Source records:
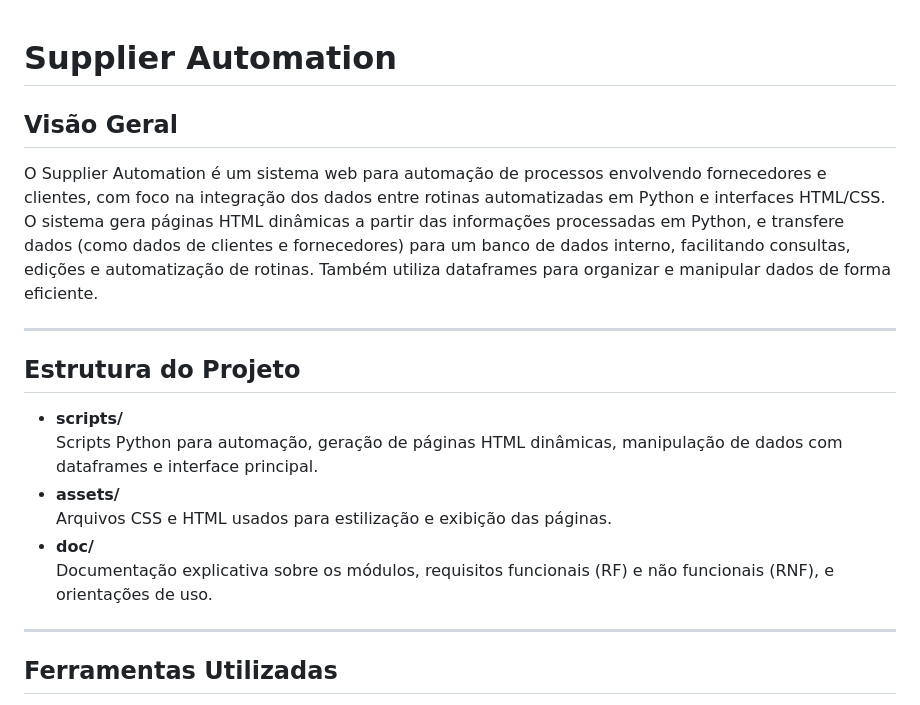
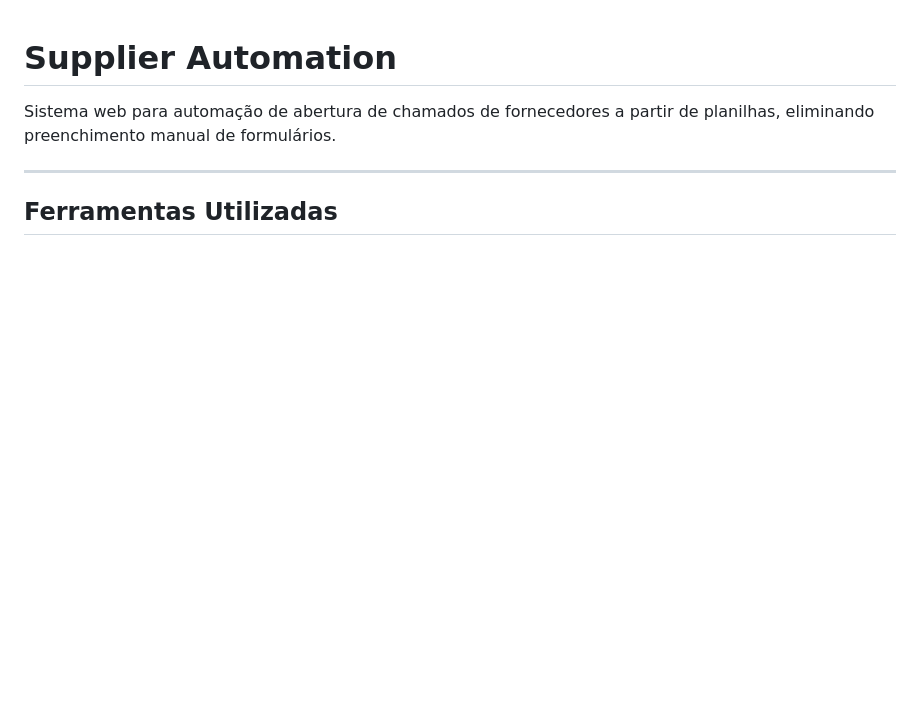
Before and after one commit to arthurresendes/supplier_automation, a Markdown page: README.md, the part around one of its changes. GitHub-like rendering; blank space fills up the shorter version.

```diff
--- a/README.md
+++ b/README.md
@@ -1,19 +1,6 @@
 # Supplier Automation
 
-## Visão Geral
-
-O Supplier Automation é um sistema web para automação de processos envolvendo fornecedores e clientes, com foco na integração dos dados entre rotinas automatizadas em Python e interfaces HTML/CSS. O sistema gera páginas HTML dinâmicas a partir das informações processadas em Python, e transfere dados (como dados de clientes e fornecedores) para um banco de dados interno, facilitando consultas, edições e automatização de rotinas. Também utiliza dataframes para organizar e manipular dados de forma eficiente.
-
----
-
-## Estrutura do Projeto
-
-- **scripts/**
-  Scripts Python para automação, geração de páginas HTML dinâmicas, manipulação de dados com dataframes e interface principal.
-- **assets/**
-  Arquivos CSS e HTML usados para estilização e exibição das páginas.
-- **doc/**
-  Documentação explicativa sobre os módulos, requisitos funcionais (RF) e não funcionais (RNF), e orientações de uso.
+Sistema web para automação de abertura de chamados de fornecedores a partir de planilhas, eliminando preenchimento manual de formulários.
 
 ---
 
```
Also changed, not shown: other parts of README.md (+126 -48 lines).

Work request: In the records, how many lines include the string "Python"? The answer is that number alone.

Task response: 2